Some science behind the scenes

Electrical conductivity of various materials

Electrical conductivity or specific conductance measures a material's ability to conduct an electric current. The table below shows the conductivity of various natural materials at 20 °C (68 °F).  As you can see, anything that is metal is a good conductor.  Pure water in contrast is not a good conductor, but the conductivity of a solution of water is highly dependent on its concentration of dissolved salts and other chemicals that ionise in the solution. Electrical conductivity of water samples is used as an indicator of how salt-free, ion-free, or impurity-free the sample is; the purer the water, the lower the conductivity (the higher the resistivity).

Material

conductivity σ

[siemens/metre] at 20 °C

Silver

6.30×107

Copper

5.96×107

Gold

4.52×107

Aluminium

3.5×107

Calcium

2.98×107

Tungsten

1.79×107

Zinc

1.69×107

Nickel

1.43×107

Lithium

1.08×107

Iron

1.00×107

Platinum

9.43×106

Tin

9.17×106

Lead

4.55×106

Titanium

2.38×106

Manganin

2.07×106

Constantan

2.04×106

Mercury

1.02×106

Nichrome

9.09×105

Carbon (amorphous)

1.25 to 2×103

Carbon (graphite)

2 to 3×105 //basal  plane
3.3×102 // ⊥basal plane

Carbon (diamond)

~10-13

Germanium

2.17

Sea water

4.8

Drinking water
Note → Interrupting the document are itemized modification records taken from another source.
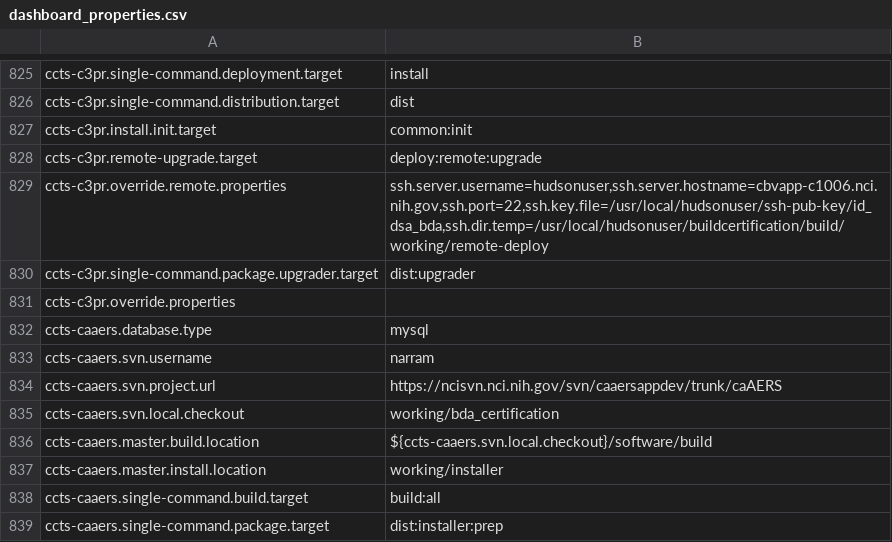
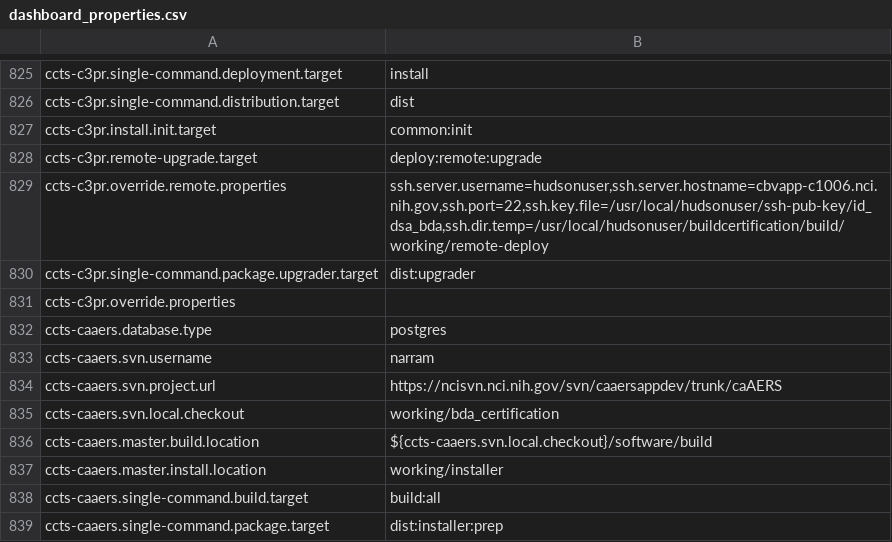
Before and after one commit to NCIP/automation, a CSV file: certification-monitor/src/main/sql/dashboard_properties.csv, drawn as a sheet; only a part is shown, gaps mark what is left out.

Commit message:
make caaers use postgres

```diff
--- a/certification-monitor/src/main/sql/dashboard_properties.csv
+++ b/certification-monitor/src/main/sql/dashboard_properties.csv
@@ -831,3 +831,3 @@
 "ccts-c3pr.override.properties",""
-"ccts-caaers.database.type","mysql"
+"ccts-caaers.database.type","postgres"
 "ccts-caaers.svn.username","narram"
```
5×10-4 to 5×10-2

Silicon

1.56×10-3

Sulfur

10-16

Air

3 to 8 × 10-15

Quartz (fused)

1.3×10-18